Extracted data:

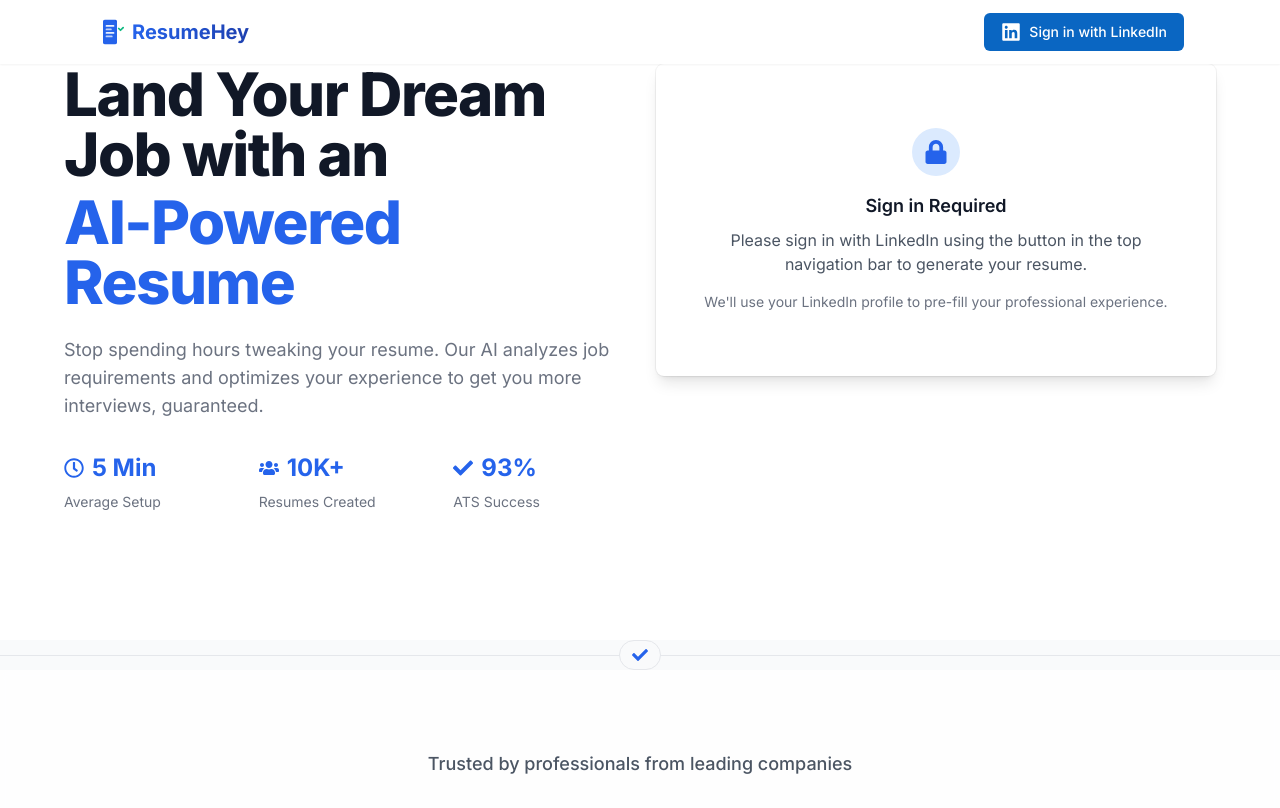
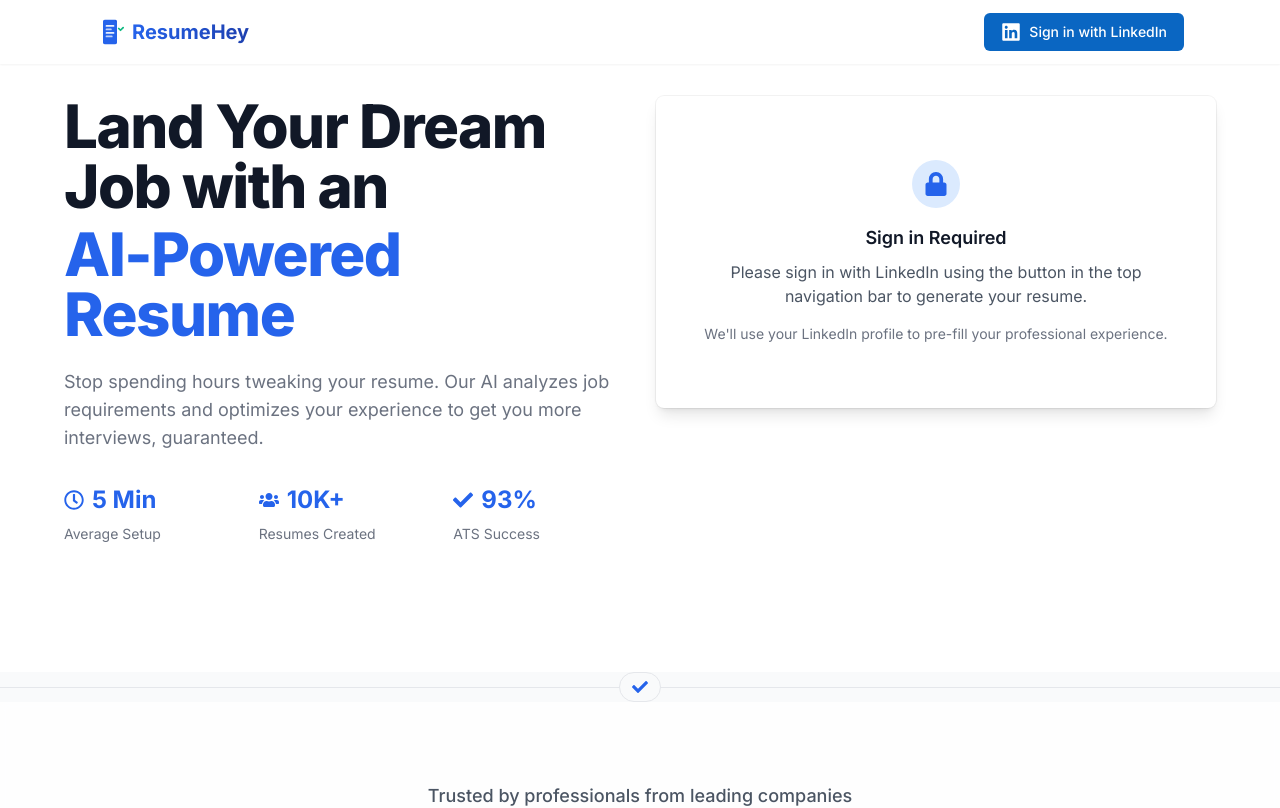
Before and after one commit to SparkyWoo/resumegen, a Next.js app: page / in a window 1280 px wide. Shown: the top 808 px of the page. Built offline with nearby package versions, Linux system fonts and the light colour scheme; no server answers.

Commit message:
fix padding for landing page v5

```diff
--- a/src/app/page.tsx
+++ b/src/app/page.tsx
@@ -82,12 +82,12 @@ export default function Home() {
       />
 
       {/* Hero Section */}
-      <div className="relative overflow-hidden bg-white/80 backdrop-blur-sm pt-8 sm:pt-12 lg:pt-16">
+      <div className="relative overflow-hidden bg-white/80 backdrop-blur-sm">
         <AnimatedSection className="max-w-7xl mx-auto">
           <div className="relative z-10 pb-8 bg-white sm:pb-16 md:pb-20 lg:pb-28 xl:pb-32">
             <div className="relative px-4 sm:px-6 lg:px-8">
               <div className="mx-auto max-w-7xl px-4 sm:px-6 lg:px-8">
-                <div className="lg:grid lg:grid-cols-12 lg:gap-8">
+                <div className="pt-16 sm:pt-20 lg:pt-24 lg:grid lg:grid-cols-12 lg:gap-8">
                   {/* Left Column */}
                   <div className="sm:text-center lg:text-left lg:col-span-6">
                     <h1 className="text-4xl tracking-tight font-extrabold text-gray-900 sm:text-5xl md:text-6xl">
```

Exercise directions: Reply with a number only, showing how many lines of the material contain the word "page".

Output: 4